On sunday, I was working at the school on a little bit of yard work. Basically all the kids and their parents come and do this once a year, and it was appropriate for me to do the same. It was actually pretty cool. Afterwards, there was a volleyball tourny between the teachers and parents, based on the corresponding grade of the students’ parents, and the age taught. My massive ups proved useful, though my skills did not. I was better than I was bad but ended up losing both of the matches in the 3rd set. I also managed to shred my boxers going for a distant ball. That was pretty cool, at least no one noticed. Basically, I am of the opinion that organized athletics are so sweet, but especially when nothing is on the line and it is fun. And of those, volleyball is one of the best.
I also went to the store today, to get some food. I just stocked up on meat. You can usually get stuff that is like 20-50% off because it is nearing expiration. My philosophy? Food doesn’t go bad. My backup philosophy? Eating expired food wont make my life 20-50% worse, so I stock up on the cheap stuff. This philosophy applies to most things in the store. Meat price drops are universal, but most things will fall under this umbrella: fruit, juice, kimchi, veggies, bread, etc. For these latter items, I don’t really recall seeing things like that in America. It’s really great, because I don’t care at all and can get a week of groceries for like 25 dollars. Generally, any meat plus rice = full. Also, I eat the school lunches, so that price is added to my grocery bill, but still a very reasonable total under the sustenance column.

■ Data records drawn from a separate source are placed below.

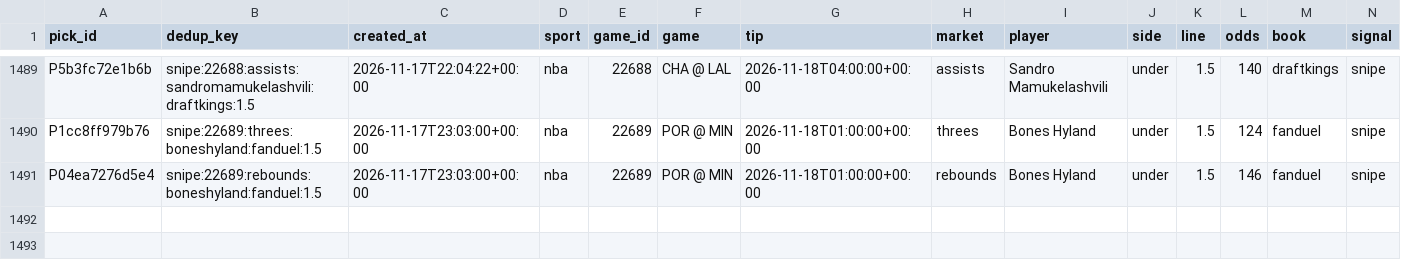
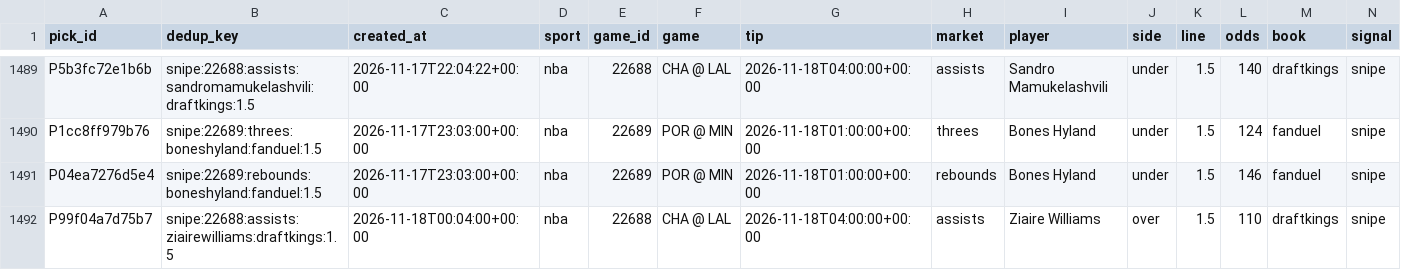
Before and after one commit to PirateKingInc/test-m11, a CSV file: ledger/picks.csv, drawn as a sheet; only a part is shown, gaps mark what is left out; rows hold the shown columns only; the diff names each change by its address in the sheet, - before the commit and + after, or states it on an @@ line.

```diff
--- a/ledger/picks.csv
+++ b/ledger/picks.csv
+row 1492: P99f04a7d75b7 | snipe:22688:assists:ziairewilliams:draftkings:1.5 | 2026-11-18T00:04:00+00:00 | nba | 22688 | CHA @ LAL | 2026-11-18T04:00:00+00:00 | assists | Ziaire Williams | over | 1.5 | 110 | draftkings | snipe
```
Also changed, not shown: ledger/annotations.csv, ledger/labels.csv, 3 other files.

This is the safest possible way to change a light bulb. Also, you can get an idea of my school and students in this pic. There are like 60 total at the middle school I teach at, they wear uniforms just like all of Japan, and then this was taken in the lunchroom. Also, the Sensei later went on to break a ceiling tile because his method was much worse than mine.
This is a panoramic of the outside of the middle school I’m based at. Japanese schools are always about function rather than form, and most schools are akin to this one
I had my boxers showing a tiny bit, and some student came over to pull my shirt down. I was like, errr, thanks…?
There was something I was asking a student about the other day, and she didn’t know how to explain it in English, as it was a word definition I was curious about. She came up to me the next day and asks if I had figured it out. Upon my no response, she presented me with it translated, and written out in 5 different ways (English, Kanji, Romaji, Katakana, and Hiragana). I Like that.
School is great. I really enjoy working with the children and find that my favorite ages to teach are 1st-4th. I have full control over planning and no curriculum to follow. Also, those kids are the perfect blend of excited 100% of the time, interesting, and I can still enjoy talking to them in Japanese.
Picture of me receiving some flower seeds from a Natsuki, a 1st grader.
Another picture of me on the job, as Justin Sensei.